Collected data:

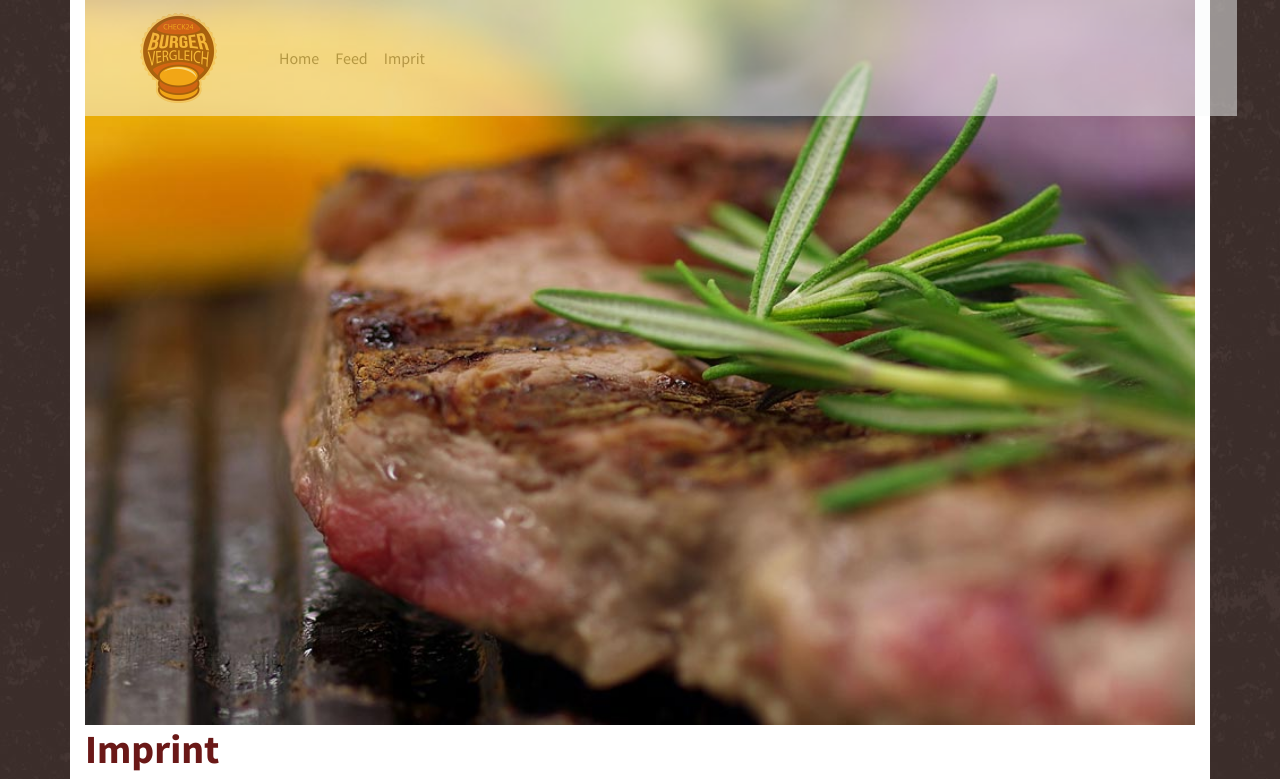
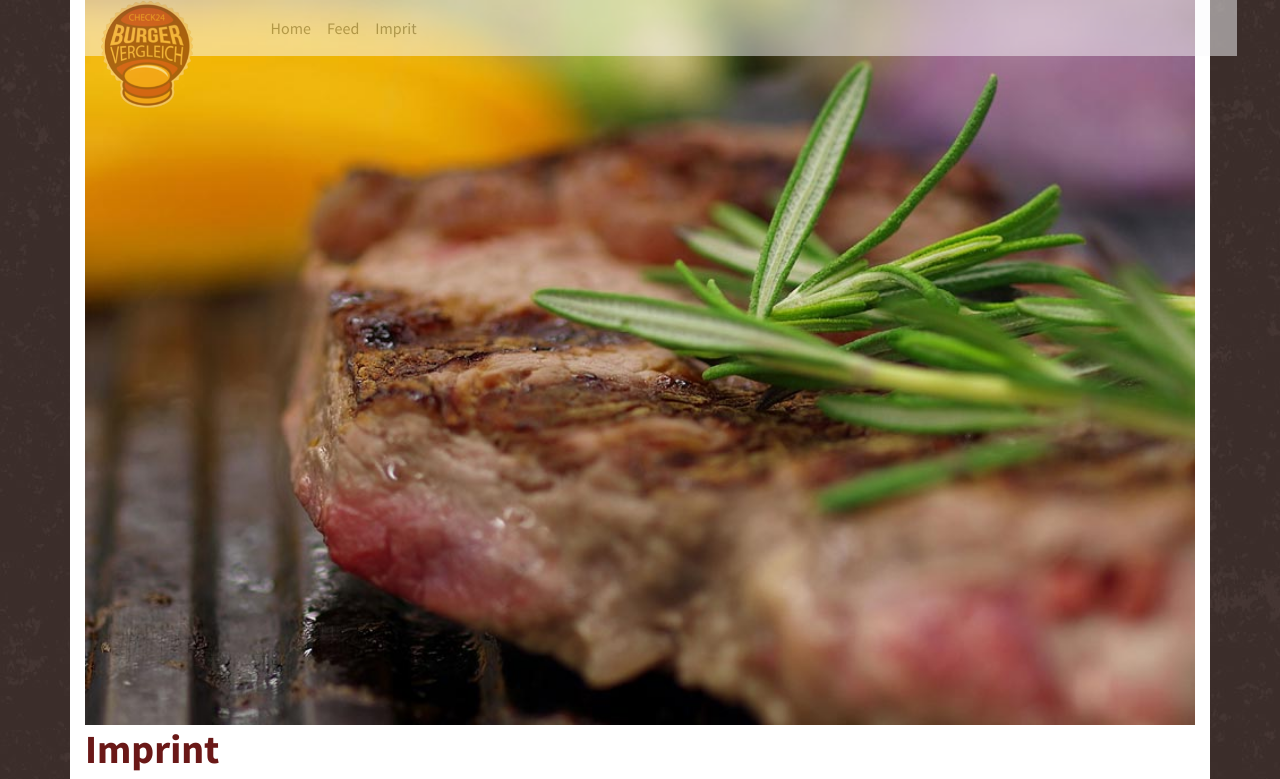
Before and after one commit to xperiment090/burderApplication, a React (Create React App) app: page /imprint in a window 1280 px wide. Shown: the top 779 px of the page. Built offline with nearby package versions, Linux system fonts and the light colour scheme.

Commit message:
updating css

```diff
--- a/src/component/Layout/index.css
+++ b/src/component/Layout/index.css
@@ -22,6 +22,14 @@
     position: absolute !important;
     width: 78%
 }
+.headerImg {
+    position: absolute;
+    width: 8%;
+    top: 1%;
+}
+#basic-navbar-nav {
+    margin: 0 0 0 13%
+}
 @media only screen and (min-device-width : 768px) and (max-device-width : 1024px) {
     .headerBar {
         width: 90% !important;
```
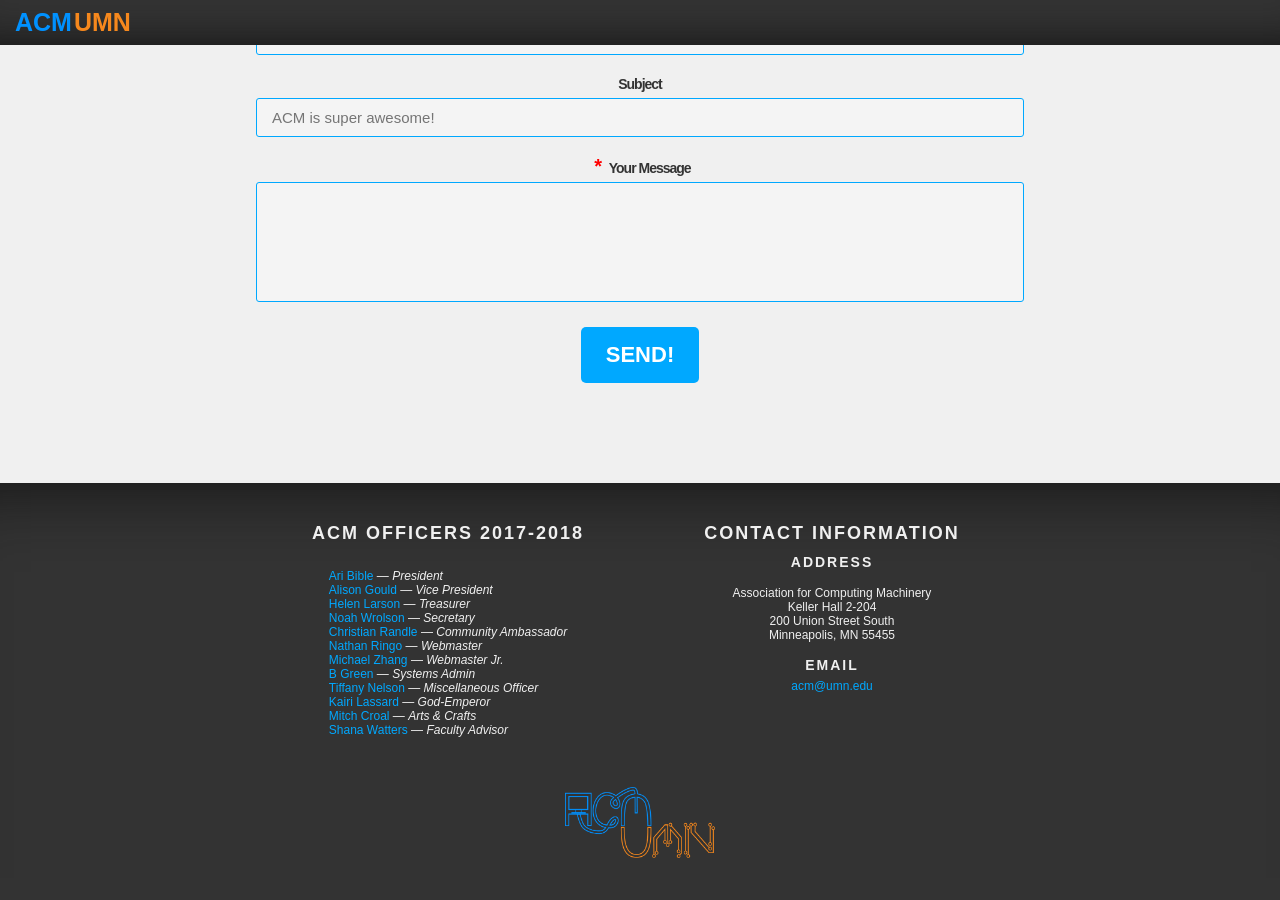
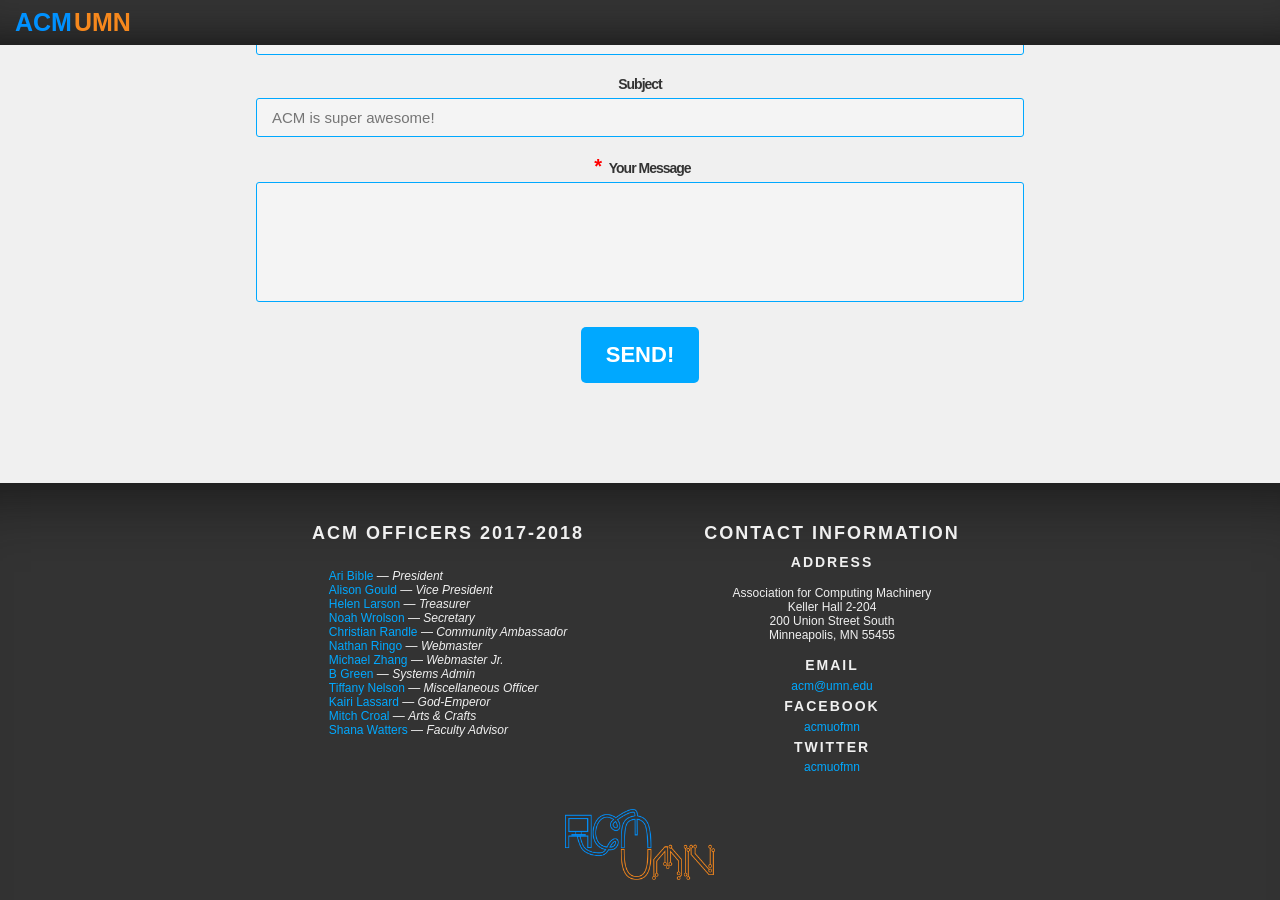
Before and after one commit to acmumn/acm-website, a Jekyll site: the page built from index.html, in a window 1280 px wide and 900 px high, scrolled down 2488 px. Built offline with Jekyll 4.4.1, drawn with Linux system fonts in a browser that asks for light colours; nearby versions of some CDN libraries; comment, search, counter and statistics services are not loaded; before the commit the page ends 3366 px from its top, so only the background shows below that.

Commit message:
Adds Facebook/Twitter.
Why do we have a facebook and a twitter when:
 - Nobody updates the website with up-to-date info anyways
 - RSS works perfectly fine
 - Anyone who cares is already in the room
 - IRC and word-of-mouth work fine too
 - We already have a newsletter
 - What do we do that's even newsworthy?
 - We better not be making officer positions to fill these up with nonsense
   - Wait, that already exists
   - I assume he's not responsible for the nonsense, at least
 - Twitter and Facebook both have ads
 - Isn't Twitter where that angry orange guy sends death threats?
   - Do we want to be associated with that?
 - We aren't even running a Bitcoin miner on the website
   - Do Facebook/Twitter even support this?
 - Something about free speech rights in Africa and South America
   - Something else about sexism

```diff
--- a/_includes/footer.html
+++ b/_includes/footer.html
@@ -34,6 +34,18 @@
           acm@umn.edu
         </a>
       </p>
+      <h2>Facebook</h2>
+      <p>
+        <a href="https://www.facebook.com/acmuofmn/">
+          acmuofmn
+        </a>
+      </p>
+      <h2>Twitter</h2>
+      <p>
+	    <a href="https://twitter.com/acmuofmn">
+          acmuofmn
+        </a>
+      </p>
     </div>
   </div>
   <div class="content">
```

● About this task
The answer is every line in the data where the word "that" appears.

● Written answer
Before and after one commit to acmumn/acm-website, a Jekyll site: the page built from index.html, in a window 1280 px wide and 900 px high, scrolled down 2488 px. Built offline with Jekyll 4.4.1, drawn with Linux system fonts in a browser that asks for light colours; nearby versions of some CDN libraries; comment, search, counter and statistics services are not loaded; before the commit the page ends 3366 px from its top, so only the background shows below that.
 - What do we do that's even newsworthy?
   - Wait, that already exists
 - Isn't Twitter where that angry orange guy sends death threats?
   - Do we want to be associated with that?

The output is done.